■ **Task prompt**:
Look through the data below. Pick out the lines holding the string "foreground".

Data items
-------------------------

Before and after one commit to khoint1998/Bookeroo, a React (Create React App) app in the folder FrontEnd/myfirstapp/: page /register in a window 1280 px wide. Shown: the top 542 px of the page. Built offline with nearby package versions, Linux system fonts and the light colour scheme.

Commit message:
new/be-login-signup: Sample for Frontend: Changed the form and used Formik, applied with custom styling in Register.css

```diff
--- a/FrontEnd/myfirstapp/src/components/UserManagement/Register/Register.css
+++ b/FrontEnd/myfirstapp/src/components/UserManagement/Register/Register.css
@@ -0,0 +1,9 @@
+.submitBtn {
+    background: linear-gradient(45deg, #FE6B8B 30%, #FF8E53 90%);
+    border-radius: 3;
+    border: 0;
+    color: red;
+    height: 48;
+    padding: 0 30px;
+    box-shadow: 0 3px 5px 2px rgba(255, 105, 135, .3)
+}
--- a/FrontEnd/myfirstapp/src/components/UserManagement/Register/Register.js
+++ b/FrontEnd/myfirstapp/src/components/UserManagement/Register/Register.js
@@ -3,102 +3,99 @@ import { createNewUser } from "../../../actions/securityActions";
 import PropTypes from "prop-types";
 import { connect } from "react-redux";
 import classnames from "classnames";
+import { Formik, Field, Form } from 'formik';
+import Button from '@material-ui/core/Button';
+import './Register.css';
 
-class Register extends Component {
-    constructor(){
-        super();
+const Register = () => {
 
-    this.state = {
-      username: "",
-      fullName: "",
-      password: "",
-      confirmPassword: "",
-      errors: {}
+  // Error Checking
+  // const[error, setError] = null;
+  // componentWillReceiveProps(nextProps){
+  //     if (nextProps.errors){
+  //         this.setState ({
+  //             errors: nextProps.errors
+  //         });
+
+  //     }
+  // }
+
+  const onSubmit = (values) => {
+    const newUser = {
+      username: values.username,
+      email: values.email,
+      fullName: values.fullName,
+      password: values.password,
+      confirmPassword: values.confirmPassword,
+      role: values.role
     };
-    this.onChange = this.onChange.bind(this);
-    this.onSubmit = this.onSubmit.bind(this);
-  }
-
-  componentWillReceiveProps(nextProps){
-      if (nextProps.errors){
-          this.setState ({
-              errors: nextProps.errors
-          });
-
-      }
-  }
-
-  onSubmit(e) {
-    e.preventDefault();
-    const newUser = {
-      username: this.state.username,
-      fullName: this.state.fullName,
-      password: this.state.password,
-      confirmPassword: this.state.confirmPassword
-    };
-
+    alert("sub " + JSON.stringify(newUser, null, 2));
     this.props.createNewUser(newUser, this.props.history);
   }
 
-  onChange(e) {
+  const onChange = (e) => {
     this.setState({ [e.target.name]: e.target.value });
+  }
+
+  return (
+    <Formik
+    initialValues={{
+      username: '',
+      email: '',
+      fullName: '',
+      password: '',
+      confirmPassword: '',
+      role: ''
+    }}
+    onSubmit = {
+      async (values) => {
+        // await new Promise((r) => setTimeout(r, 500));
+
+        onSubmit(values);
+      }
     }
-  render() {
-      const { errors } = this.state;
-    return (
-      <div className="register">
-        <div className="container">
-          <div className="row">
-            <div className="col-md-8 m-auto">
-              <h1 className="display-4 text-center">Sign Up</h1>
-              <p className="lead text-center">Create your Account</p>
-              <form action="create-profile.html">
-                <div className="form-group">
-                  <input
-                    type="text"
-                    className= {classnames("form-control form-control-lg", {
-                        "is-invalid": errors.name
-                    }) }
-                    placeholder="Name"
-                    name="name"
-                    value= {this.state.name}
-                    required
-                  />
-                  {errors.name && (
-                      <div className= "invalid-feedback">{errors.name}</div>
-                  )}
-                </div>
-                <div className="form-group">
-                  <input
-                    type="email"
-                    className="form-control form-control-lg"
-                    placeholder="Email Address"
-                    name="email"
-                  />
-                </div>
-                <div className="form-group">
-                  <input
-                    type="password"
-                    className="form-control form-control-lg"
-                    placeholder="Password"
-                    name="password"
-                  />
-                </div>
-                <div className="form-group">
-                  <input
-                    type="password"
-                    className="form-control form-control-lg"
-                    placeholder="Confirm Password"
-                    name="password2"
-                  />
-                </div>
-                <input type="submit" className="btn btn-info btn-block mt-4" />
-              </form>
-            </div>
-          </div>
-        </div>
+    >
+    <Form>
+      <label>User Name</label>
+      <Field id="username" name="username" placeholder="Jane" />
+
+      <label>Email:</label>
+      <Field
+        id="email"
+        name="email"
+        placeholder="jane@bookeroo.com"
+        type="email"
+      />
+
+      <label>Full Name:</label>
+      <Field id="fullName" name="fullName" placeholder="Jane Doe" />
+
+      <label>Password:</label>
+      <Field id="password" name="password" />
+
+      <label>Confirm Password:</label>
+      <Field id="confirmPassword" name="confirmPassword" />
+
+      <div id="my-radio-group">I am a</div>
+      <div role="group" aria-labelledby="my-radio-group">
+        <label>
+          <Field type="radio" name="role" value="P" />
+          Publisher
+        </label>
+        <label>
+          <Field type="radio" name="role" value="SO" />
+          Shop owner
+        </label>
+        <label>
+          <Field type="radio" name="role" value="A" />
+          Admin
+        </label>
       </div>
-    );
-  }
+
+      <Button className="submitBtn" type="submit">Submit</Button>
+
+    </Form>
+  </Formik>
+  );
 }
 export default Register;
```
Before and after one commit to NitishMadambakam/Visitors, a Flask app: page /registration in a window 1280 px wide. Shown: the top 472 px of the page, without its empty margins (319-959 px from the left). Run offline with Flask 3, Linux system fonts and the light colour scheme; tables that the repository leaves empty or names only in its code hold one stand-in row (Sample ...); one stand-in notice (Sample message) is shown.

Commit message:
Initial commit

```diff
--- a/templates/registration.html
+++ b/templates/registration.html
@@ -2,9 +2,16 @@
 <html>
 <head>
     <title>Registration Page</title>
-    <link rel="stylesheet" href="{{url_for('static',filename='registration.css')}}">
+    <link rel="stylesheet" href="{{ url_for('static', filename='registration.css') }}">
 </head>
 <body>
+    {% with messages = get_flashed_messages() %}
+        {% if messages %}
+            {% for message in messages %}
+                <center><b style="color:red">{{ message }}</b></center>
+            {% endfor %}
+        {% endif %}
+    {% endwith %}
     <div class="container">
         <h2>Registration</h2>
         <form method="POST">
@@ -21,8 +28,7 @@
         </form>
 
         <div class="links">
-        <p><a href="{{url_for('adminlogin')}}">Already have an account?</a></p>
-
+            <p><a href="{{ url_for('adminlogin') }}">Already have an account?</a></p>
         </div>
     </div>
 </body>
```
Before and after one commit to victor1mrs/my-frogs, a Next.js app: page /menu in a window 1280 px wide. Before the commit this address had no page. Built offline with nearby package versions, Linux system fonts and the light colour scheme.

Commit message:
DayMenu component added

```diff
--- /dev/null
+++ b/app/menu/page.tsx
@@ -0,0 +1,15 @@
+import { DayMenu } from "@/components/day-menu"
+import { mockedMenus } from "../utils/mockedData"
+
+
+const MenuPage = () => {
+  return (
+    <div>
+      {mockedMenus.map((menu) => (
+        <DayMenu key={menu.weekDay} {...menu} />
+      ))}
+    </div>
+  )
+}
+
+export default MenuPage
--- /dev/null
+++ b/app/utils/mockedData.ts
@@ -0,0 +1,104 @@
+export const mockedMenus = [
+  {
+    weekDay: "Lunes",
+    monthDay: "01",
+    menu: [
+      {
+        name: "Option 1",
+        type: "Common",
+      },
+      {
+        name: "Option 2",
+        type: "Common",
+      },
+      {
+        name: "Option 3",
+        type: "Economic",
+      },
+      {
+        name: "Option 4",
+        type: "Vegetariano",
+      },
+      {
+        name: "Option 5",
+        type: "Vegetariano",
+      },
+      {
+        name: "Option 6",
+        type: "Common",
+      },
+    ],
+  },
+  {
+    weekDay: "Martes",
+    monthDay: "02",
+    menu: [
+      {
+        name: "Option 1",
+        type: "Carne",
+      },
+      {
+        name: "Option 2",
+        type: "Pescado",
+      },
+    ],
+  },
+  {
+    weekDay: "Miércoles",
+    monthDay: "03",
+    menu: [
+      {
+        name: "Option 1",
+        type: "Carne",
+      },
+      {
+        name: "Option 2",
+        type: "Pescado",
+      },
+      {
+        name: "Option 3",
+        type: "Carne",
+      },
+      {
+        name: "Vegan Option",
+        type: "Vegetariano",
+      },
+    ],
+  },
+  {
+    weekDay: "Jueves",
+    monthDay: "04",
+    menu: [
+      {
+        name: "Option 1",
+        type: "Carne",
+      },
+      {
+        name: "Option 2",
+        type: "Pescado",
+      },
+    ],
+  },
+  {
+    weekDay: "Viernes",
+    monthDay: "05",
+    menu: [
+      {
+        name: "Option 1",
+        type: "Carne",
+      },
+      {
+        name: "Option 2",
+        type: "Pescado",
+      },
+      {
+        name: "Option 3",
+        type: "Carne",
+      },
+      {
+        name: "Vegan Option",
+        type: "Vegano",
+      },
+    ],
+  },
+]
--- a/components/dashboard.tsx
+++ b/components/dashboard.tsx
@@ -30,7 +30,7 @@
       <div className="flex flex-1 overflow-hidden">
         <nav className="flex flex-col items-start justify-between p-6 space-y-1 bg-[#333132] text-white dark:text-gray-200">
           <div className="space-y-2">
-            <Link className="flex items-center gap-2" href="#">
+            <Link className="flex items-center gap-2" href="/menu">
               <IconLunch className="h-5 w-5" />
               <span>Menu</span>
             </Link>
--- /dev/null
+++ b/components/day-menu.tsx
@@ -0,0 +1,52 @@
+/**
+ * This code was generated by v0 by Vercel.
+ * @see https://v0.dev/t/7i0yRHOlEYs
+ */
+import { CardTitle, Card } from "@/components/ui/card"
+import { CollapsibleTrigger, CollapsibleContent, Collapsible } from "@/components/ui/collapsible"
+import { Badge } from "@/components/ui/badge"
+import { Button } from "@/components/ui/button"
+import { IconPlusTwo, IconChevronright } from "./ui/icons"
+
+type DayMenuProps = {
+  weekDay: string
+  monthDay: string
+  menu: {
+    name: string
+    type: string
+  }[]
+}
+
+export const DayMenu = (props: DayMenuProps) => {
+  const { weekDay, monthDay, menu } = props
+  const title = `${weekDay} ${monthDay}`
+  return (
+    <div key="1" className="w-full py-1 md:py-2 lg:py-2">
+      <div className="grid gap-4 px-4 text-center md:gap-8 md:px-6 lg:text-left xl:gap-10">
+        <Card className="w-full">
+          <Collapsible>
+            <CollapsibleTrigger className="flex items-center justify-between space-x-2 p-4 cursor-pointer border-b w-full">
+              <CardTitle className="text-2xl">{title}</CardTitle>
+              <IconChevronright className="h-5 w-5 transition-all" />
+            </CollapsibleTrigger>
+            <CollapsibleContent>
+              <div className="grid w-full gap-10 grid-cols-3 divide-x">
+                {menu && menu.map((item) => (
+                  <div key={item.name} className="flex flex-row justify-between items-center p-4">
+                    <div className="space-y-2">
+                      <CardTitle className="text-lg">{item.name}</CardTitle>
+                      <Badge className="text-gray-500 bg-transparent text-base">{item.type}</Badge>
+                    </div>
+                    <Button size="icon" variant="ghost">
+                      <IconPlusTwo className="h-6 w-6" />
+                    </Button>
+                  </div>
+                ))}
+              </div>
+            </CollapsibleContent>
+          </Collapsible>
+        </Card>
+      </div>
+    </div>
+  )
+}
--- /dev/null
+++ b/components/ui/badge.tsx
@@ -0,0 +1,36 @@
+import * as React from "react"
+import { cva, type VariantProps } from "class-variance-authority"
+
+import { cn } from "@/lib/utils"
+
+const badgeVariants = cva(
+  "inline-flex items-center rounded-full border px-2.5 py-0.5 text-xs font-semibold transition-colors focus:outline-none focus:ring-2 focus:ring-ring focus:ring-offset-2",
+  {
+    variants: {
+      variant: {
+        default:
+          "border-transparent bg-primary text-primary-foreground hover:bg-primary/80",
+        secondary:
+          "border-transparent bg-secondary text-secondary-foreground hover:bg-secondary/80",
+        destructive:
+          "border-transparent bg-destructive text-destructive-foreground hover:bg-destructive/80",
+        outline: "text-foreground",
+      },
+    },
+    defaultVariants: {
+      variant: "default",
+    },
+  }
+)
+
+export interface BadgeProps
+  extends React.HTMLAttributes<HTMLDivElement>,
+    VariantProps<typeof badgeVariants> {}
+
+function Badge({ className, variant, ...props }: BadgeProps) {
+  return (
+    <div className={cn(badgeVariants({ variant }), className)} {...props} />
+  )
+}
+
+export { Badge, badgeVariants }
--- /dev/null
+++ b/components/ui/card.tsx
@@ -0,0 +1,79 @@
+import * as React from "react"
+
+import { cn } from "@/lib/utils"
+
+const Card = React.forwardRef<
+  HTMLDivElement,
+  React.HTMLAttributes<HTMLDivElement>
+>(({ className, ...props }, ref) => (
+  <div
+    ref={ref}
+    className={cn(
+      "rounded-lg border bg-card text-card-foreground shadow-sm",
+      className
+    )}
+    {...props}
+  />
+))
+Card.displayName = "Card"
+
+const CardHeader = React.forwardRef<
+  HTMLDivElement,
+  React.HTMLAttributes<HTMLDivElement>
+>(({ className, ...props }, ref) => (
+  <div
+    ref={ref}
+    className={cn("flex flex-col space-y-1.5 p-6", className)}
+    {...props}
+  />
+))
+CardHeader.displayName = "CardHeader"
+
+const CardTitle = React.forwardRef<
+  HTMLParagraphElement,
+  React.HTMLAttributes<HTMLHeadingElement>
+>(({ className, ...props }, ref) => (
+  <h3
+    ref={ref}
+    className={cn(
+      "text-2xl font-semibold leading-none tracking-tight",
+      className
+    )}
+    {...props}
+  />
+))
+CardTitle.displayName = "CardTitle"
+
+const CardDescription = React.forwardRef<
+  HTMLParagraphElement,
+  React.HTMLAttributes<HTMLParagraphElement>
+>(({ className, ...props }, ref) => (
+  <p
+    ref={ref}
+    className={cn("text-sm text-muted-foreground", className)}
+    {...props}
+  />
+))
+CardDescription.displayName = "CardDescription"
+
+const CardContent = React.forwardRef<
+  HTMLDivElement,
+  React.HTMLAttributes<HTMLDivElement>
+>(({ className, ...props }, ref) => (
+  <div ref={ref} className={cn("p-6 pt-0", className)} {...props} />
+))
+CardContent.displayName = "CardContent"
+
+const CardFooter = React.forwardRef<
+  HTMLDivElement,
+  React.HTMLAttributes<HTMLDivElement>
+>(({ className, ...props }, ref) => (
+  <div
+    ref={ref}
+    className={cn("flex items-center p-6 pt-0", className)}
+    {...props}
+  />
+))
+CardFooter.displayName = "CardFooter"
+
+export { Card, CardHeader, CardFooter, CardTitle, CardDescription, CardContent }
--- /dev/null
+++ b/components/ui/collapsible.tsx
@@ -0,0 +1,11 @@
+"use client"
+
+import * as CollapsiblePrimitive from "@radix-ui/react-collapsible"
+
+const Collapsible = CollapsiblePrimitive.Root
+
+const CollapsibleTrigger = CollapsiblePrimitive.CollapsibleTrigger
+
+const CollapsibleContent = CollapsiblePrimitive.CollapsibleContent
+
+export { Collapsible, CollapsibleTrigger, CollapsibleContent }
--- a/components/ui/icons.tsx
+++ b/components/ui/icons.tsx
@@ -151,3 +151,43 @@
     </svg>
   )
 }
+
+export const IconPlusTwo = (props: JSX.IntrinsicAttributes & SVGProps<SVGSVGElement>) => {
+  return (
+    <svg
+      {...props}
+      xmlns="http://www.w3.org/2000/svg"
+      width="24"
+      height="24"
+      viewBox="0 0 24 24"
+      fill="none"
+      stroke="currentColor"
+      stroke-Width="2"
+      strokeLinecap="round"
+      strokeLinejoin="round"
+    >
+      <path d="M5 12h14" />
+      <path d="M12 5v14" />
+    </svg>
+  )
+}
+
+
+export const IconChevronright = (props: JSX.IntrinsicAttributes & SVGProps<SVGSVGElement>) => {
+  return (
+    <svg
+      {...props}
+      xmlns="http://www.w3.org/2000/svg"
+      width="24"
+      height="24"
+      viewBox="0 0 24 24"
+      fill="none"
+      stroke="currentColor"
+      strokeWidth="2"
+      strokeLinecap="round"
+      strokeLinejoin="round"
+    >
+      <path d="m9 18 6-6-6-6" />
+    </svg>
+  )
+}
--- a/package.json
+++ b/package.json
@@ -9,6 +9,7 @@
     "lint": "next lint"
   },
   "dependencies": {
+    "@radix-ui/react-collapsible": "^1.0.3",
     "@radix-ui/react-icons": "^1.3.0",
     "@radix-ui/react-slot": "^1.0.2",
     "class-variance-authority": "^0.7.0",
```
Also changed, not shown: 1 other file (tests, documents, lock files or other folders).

-------------------------

■ **Problem solution**:
+          "border-transparent bg-primary text-primary-foreground hover:bg-primary/80",
+          "border-transparent bg-secondary text-secondary-foreground hover:bg-secondary/80",
+          "border-transparent bg-destructive text-destructive-foreground hover:bg-destructive/80",
+        outline: "text-foreground",
+      "rounded-lg border bg-card text-card-foreground shadow-sm",
+    className={cn("text-sm text-muted-foreground", className)}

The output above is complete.